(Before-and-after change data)

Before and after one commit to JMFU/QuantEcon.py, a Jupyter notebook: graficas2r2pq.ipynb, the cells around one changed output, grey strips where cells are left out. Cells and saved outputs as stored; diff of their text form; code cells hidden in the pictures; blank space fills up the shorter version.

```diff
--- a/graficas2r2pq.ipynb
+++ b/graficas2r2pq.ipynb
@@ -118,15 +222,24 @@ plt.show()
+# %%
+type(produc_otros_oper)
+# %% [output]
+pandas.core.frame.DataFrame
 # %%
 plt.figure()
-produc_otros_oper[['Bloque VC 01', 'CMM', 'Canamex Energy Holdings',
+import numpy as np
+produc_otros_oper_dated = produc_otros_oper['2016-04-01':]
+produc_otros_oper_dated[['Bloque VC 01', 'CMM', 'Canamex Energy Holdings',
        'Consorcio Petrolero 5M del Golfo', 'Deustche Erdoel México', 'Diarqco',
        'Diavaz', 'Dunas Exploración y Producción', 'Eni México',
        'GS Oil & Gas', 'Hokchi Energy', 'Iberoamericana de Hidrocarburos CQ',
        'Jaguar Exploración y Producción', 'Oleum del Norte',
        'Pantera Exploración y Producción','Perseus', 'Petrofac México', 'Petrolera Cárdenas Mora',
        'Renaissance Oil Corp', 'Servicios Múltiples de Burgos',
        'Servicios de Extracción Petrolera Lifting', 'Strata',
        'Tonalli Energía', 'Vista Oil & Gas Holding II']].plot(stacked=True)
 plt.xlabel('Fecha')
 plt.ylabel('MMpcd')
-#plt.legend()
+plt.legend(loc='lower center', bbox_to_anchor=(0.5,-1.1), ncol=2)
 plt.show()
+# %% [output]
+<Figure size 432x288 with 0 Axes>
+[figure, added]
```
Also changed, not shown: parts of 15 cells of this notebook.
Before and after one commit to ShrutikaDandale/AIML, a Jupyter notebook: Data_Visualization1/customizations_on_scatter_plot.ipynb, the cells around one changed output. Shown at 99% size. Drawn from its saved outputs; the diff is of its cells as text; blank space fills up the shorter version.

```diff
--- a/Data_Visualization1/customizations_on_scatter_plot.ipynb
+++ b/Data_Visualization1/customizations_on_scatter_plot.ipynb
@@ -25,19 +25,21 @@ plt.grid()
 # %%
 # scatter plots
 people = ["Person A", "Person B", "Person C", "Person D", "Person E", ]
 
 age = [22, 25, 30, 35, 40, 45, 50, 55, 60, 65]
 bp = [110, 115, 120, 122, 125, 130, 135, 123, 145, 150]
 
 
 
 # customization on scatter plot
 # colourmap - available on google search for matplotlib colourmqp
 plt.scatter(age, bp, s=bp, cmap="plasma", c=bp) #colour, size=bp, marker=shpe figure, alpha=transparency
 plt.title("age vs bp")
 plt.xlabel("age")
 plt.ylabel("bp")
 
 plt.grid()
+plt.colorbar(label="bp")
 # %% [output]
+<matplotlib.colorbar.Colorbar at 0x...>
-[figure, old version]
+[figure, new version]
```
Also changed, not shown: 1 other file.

> _Task prompt_:
In the records above, which lines hold the string "Energy"? Copy each one.

> _Answer box_:
-produc_otros_oper[['Bloque VC 01', 'CMM', 'Canamex Energy Holdings',
+produc_otros_oper_dated[['Bloque VC 01', 'CMM', 'Canamex Energy Holdings',
        'GS Oil & Gas', 'Hokchi Energy', 'Iberoamericana de Hidrocarburos CQ',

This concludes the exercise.